“She shows us the unseen, the inside-out, the parts that go unrecognized.” —A. M. Homes, novelist Rachel Whiteread (b. 1963) uses materials such as plaster, concrete, resin, and rubber to mold not the object itself but the area within or around it, single-handedly expanding the parameters of contemporary sculpture in the process. This book is the first significant survey of her career and includes a new commentary on key works by the artist. Whiteread first gained wide recognition in 1990 with Ghost, a plaster cast of the interior of an ordinary room. She won the Turner Prize in 1993, the same year as her first large-scale public project, House, a concrete cast of a 19th-century London row house. She has since completed additional site-specific projects: Holocaust Memorial in the Judenplatz, Vienna; Water Tower in New York; and Monument, installed on the empty fourth plinth in Trafalgar Square, London.

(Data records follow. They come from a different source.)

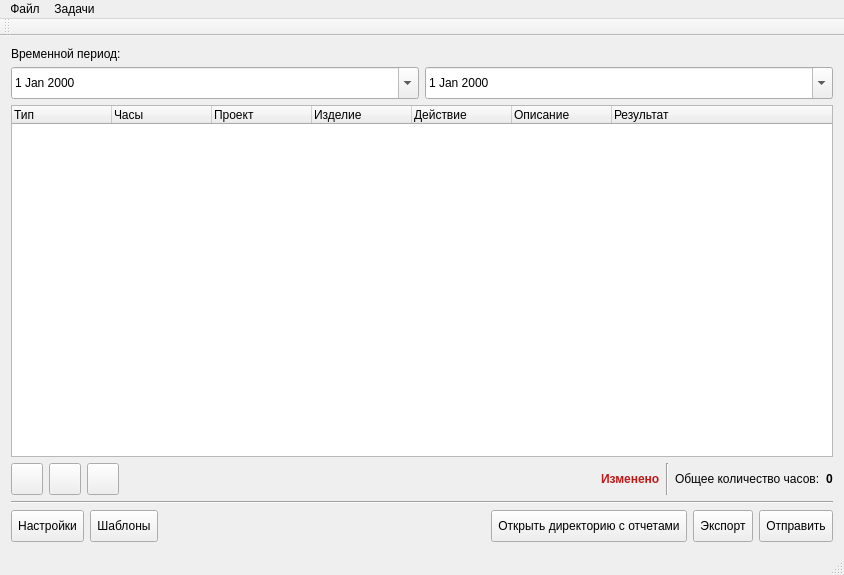
Above: mainwindow.ui from molotov-dmitry/work-report before the change. Below: the same form after it.
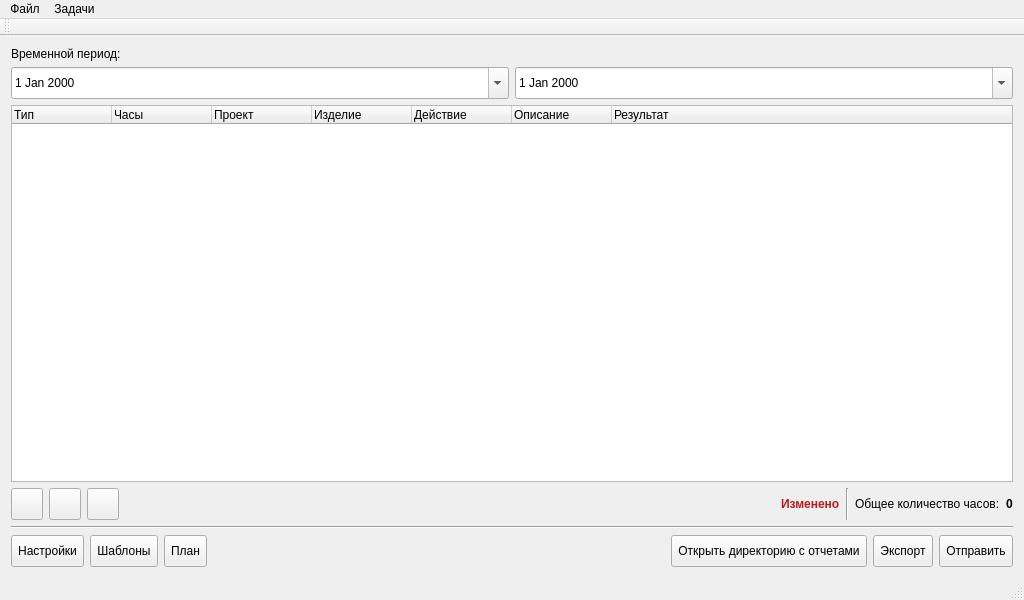
That is the form after the change. Icons and pictures are not drawn.

Commit message: Added month plan edit/export dialog.

```diff
--- a/mainwindow.ui
+++ b/mainwindow.ui
@@ -6,8 +6,8 @@
    <rect>
     <x>0</x>
     <y>0</y>
-    <width>844</width>
-    <height>575</height>
+    <width>1024</width>
+    <height>600</height>
    </rect>
   </property>
   <property name="windowTitle">
@@ -245,6 +245,25 @@
         </property>
        </widget>
       </item>
+      <item>
+       <widget class="QToolButton" name="buttonPlan">
+        <property name="minimumSize">
+         <size>
+          <width>0</width>
+          <height>32</height>
+         </size>
+        </property>
+        <property name="text">
+         <string>План</string>
+        </property>
+        <property name="icon">
+         <iconset theme="stock_todo"/>
+        </property>
+        <property name="toolButtonStyle">
+         <enum>Qt::ToolButtonTextBesideIcon</enum>
+        </property>
+       </widget>
+      </item>
       <item>
        <spacer name="horizontalSpacer">
         <property name="orientation">
@@ -327,8 +346,8 @@
     <rect>
      <x>0</x>
      <y>0</y>
-     <width>844</width>
-     <height>23</height>
+     <width>1024</width>
+     <height>28</height>
     </rect>
    </property>
    <widget class="QMenu" name="menuAfqk">
```
The commit also changes 8 other files.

About the author
Charlotte Mullins is a writer, editor, and broadcaster.